Just making an advert, Christine!

Moreover, why keep this in? It feels like a blooper. Like his neighbour wasn’t meant to interrupt the shot. This isn’t something you’d keep in the final edit, surely. It doesn’t hold true to his premise of “I am filming a better advert for ASDA”. Instead, this exchange demonstrates Sonny making the ad, which exists at a different level of cinematic reality to the original ad. We have:

  1. Base level: the ‘ad’ that Sonny is making for ASDA
  2. Meta level: a story about a man making an ad

Which video are we watching? Are we watching Sonny’s ad? Or are we watching the story of a man making an ad? Synecdoche, New York this is not. Yet, we are somehow meant to engage with two levels of reality presented to us simultaneously and be ok with that.

Also, why does the ad so awkwardly cut away from Christine when she asks if she’s in it? Is it a meta-narrative joke that she is literally not in it from the moment she is no longer present on screen?

We’re still on 10 seconds in, by the way.

Two lines, in particular, make absolutely zero sense

On his bike (who’s filming this?), Sonny declares, “it’s time to bring ASDA price back to the people”. What does he mean by this? What could he possibly mean by this? And what could ASDA themselves, the true writers of this advert remember, mean by this?

Has ASDA price been taken away from the people? When was ASDA price not with the people? What does it mean for ASDA price to be with or not with the people? What even is “ASDA price?”

Does he mean the classic double-bum-pat thing? Because I’m pretty sure ASDA invented that for their marketing. It wasn’t a thing people were spontaneously doing that ASDA’s corporate overlords co-opted and appropriated for themselves.

Or does “ASDA price” refer to the general sense of value that shopping at ASDA brings? If so, are ASDA saying they have not been good value recently? Weird thing for them to say if so. And a weird thing for “ASDA superfan” Sonny to bring up.

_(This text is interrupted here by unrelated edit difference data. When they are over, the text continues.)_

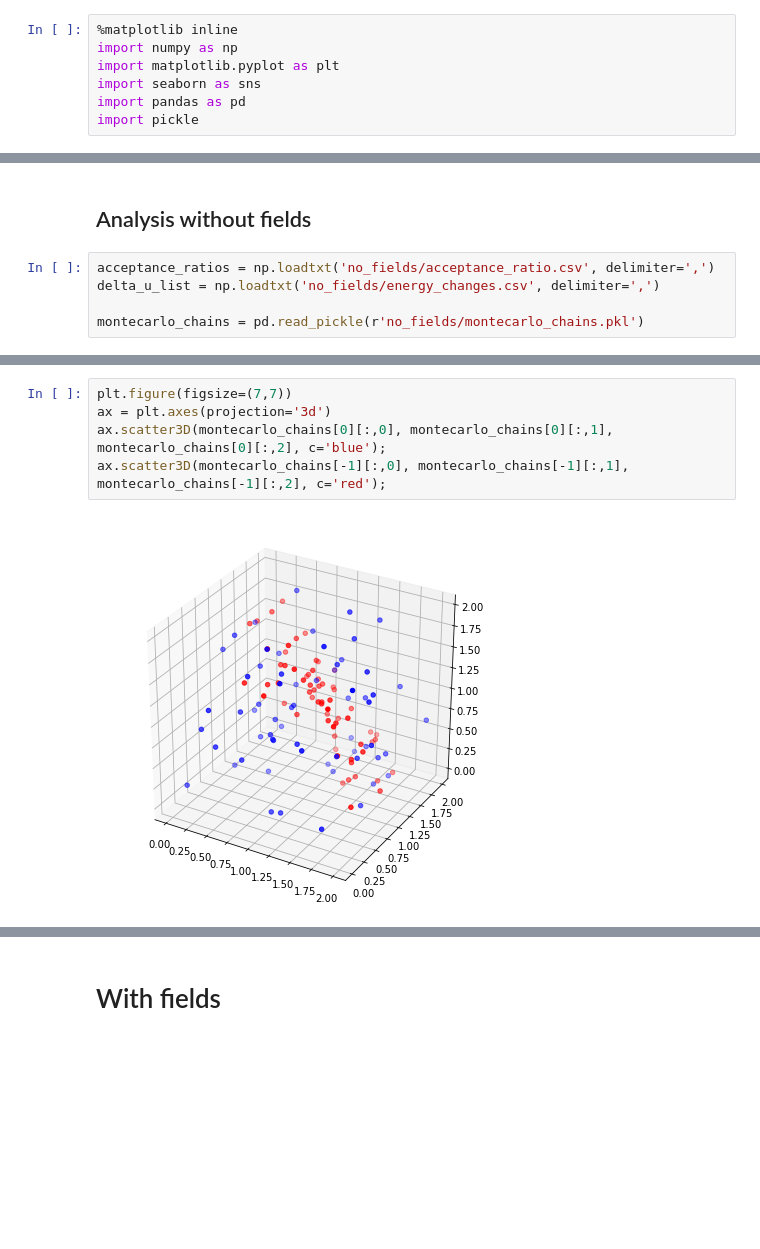
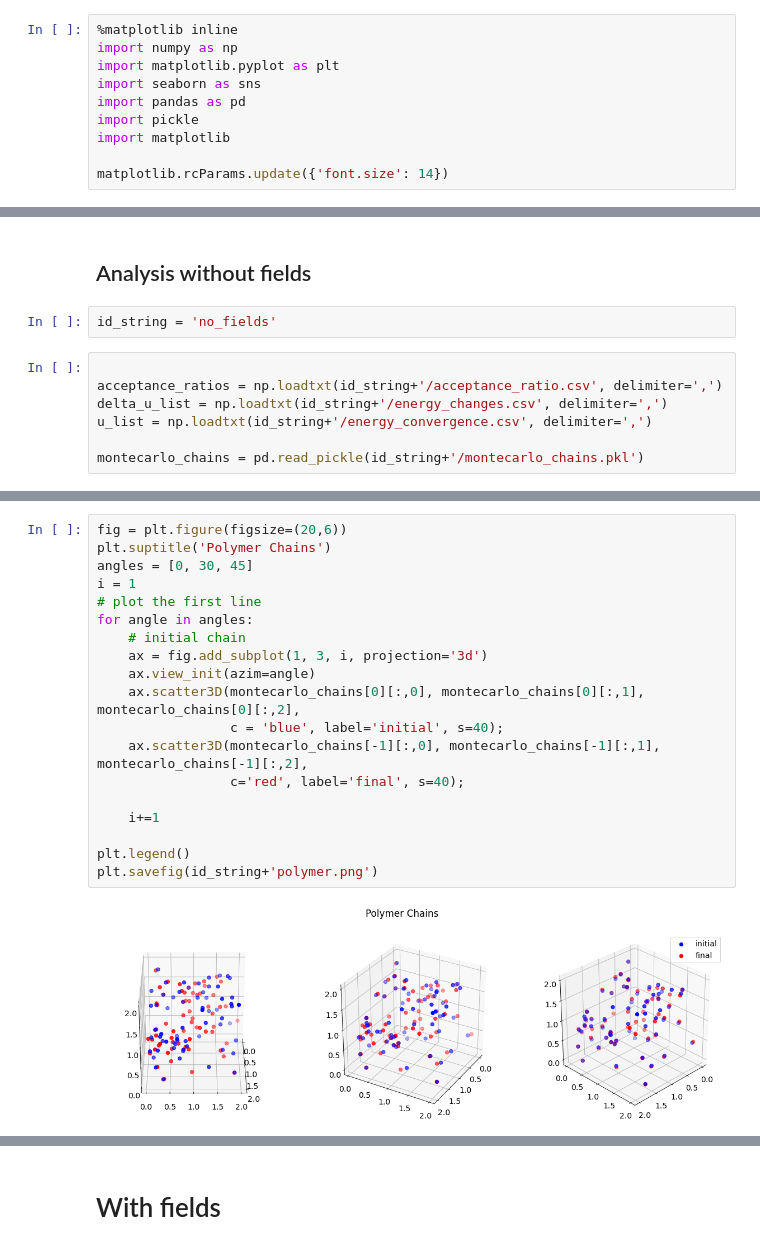
Before and after one commit to Ssalazar12/Physics, a Jupyter notebook: Self-Consistent Field Theory/montecarlo_analysis.ipynb, the cells around one changed output, grey strips where cells are left out. Saved outputs shown, nothing was run; the diff lists cells and outputs as text; blank space fills up the shorter version.

```diff
--- a/Self-Consistent Field Theory/montecarlo_analysis.ipynb
+++ b/Self-Consistent Field Theory/montecarlo_analysis.ipynb
@@ -5,3 +5,6 @@ import matplotlib.pyplot as plt
 import seaborn as sns
 import pandas as pd
 import pickle
+import matplotlib
+
+matplotlib.rcParams.update({'font.size': 14})
@@ -8,7 +64,11 @@ import pickle
 # %% [markdown]
 ## Analysis without fields
+# %%
+id_string = 'no_fields'
 # %%
-acceptance_ratios = np.loadtxt('no_fields/acceptance_ratio.csv', delimiter=',')
-delta_u_list = np.loadtxt('no_fields/energy_changes.csv', delimiter=',')
 
-montecarlo_chains = pd.read_pickle(r'no_fields/montecarlo_chains.pkl')
+acceptance_ratios = np.loadtxt(id_string+'/acceptance_ratio.csv', delimiter=',')
+delta_u_list = np.loadtxt(id_string+'/energy_changes.csv', delimiter=',')
+u_list = np.loadtxt(id_string+'/energy_convergence.csv', delimiter=',')
+
+montecarlo_chains = pd.read_pickle(id_string+'/montecarlo_chains.pkl')
@@ -25,7 +113,21 @@ sns.boxplot(y=acceptance_ratios)
 # %%
-plt.figure(figsize=(7,7))
-ax = plt.axes(projection='3d')
-ax.scatter3D(montecarlo_chains[0][:,0], montecarlo_chains[0][:,1], montecarlo_chains[0][:,2], c='blue');
-ax.scatter3D(montecarlo_chains[-1][:,0], montecarlo_chains[-1][:,1], montecarlo_chains[-1][:,2], c='red');
+fig = plt.figure(figsize=(20,6))
+plt.suptitle('Polymer Chains')
+angles = [0, 30, 45]
+i = 1
+# plot the first line
+for angle in angles:
+    # initial chain
+    ax = fig.add_subplot(1, 3, i, projection='3d')
+    ax.view_init(azim=angle)
+    ax.scatter3D(montecarlo_chains[0][:,0], montecarlo_chains[0][:,1], montecarlo_chains[0][:,2],
+                 c = 'blue', label='initial', s=40);
+    ax.scatter3D(montecarlo_chains[-1][:,0], montecarlo_chains[-1][:,1], montecarlo_chains[-1][:,2],
+                 c='red', label='final', s=40);
+
+    i+=1
+
+plt.legend()
+plt.savefig(id_string+'polymer.png')
 # %% [output]
-[figure, old version]
+[figure, new version]
```
Also changed, not shown: parts of 19 cells of this notebook, 16 other files.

And then there’s the line that melts my brain so hard I swear I can feel it coming out of my ears.

Pocket tap. Pocket tap.
It’s the pocket tap for our times.

And don’t get me started on the weird four square effect they do here. I don’t understand it. And it looks like the cheapest effect that iMovie had to offer.

Sonny from the ASDA advert in four squares at once on screen, patting his bottom


This is such a nonsensical thing to say I’m not even going to attempt to decipher it. It is physically painful to me.

The ending undermines everything

Finally, there is a weird audio effect on the video as Sonny gets a phone call. What did they film this on? My old French teacher’s cassette player? Nothing makes that sound anymore. And we get that the phone is ringing from the sound effect of the phone ringing. Bizarre choice.

Sorry mate, just filming a commercial.
(TO HIS SON) They’ll probably cut that, won’t they?

So what’s happening here? Who is the mysterious “they” they will cut the phone call out? Is Sonny not the director of this video? Or is he operating under someone else’s instructions? Is he under duress?

It’s just a weird thing to throw in. But hey, why not at this point? This video has already explored the entire conceptual space of filmmaking, so having a whole other angle to consider in the last five seconds is very much ON BRAND.

I wonder if his partner is meant to be filming this. She’s briefly seen at the start but never shows up again.

And then the video just ends with the least convincing thumbs up in history

Sonny from the ASDA advert giving a really awkward thumbs up

I know I’m overthinking this, and I’ve probably spent more time thinking about it than anyone involved with it did. But I actually think it’s important that adverts make sense.

Marketing is hard. Budget is hard to come by, and the processes that help make marketing happen often stifle creativity. But at the end, you should at least have something understandable by a human.

This ad fails at a basic level. It cannot be understood by any rational human. And so, we can only conclude that ASDA is targeting a very specific demographic of people. People who do not operate on the same plane of existence as you or I. People whose comprehension transcends base reality, with a cosmic understanding of the universe that would drive you instantly mad if you gained even a fraction of insight into it.

And that’s ASDA price!